*** Block opens ***
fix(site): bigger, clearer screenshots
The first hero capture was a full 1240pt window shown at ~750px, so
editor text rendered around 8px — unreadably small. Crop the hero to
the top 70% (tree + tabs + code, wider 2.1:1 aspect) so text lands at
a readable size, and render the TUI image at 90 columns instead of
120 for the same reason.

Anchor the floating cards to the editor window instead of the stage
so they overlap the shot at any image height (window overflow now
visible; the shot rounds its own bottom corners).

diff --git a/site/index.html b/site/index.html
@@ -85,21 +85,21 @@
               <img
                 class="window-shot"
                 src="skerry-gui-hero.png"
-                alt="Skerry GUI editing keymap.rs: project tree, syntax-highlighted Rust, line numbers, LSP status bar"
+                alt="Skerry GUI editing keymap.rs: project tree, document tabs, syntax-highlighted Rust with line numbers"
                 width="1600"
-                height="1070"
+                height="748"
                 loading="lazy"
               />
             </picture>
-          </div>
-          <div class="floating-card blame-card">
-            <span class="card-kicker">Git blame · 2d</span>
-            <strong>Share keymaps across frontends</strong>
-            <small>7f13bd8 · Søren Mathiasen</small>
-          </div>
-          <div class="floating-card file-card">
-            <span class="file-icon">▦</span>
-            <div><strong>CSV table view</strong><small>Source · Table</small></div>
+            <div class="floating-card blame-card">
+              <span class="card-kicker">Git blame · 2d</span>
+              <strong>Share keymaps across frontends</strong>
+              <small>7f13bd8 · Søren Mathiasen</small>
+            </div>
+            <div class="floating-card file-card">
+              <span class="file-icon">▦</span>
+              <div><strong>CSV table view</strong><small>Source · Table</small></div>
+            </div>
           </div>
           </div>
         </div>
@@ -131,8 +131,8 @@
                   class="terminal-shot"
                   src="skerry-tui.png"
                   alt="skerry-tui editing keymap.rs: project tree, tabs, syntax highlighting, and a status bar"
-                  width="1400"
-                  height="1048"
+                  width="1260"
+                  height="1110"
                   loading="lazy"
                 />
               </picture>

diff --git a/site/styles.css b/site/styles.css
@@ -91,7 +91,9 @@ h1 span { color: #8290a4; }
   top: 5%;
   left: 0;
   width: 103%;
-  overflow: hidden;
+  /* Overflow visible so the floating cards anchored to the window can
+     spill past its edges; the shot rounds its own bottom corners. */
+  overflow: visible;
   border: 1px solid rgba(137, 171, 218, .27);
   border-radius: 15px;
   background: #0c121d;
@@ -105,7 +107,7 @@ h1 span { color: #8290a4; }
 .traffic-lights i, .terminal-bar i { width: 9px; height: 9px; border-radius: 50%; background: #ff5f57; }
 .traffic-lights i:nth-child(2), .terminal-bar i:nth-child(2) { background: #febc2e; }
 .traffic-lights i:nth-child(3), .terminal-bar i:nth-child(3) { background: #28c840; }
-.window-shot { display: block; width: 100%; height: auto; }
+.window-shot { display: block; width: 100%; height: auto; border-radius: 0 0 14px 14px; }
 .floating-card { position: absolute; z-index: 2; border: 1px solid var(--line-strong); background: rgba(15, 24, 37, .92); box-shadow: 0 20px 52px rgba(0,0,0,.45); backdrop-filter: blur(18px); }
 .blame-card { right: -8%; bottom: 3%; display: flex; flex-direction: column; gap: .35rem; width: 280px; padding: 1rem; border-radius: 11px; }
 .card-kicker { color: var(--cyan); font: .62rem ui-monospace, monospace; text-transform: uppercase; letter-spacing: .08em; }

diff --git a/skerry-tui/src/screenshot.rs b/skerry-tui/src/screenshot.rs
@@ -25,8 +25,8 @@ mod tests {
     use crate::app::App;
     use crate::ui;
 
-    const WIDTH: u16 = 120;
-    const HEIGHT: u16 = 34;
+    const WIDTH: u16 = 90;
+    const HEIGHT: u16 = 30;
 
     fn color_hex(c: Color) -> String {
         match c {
*** Block closes ***
■ TASK DIRECTIONS ■
A single figure is required: the number of lines in the data where the word "small" occurs.

■ EXERCISE ANSWER ■
5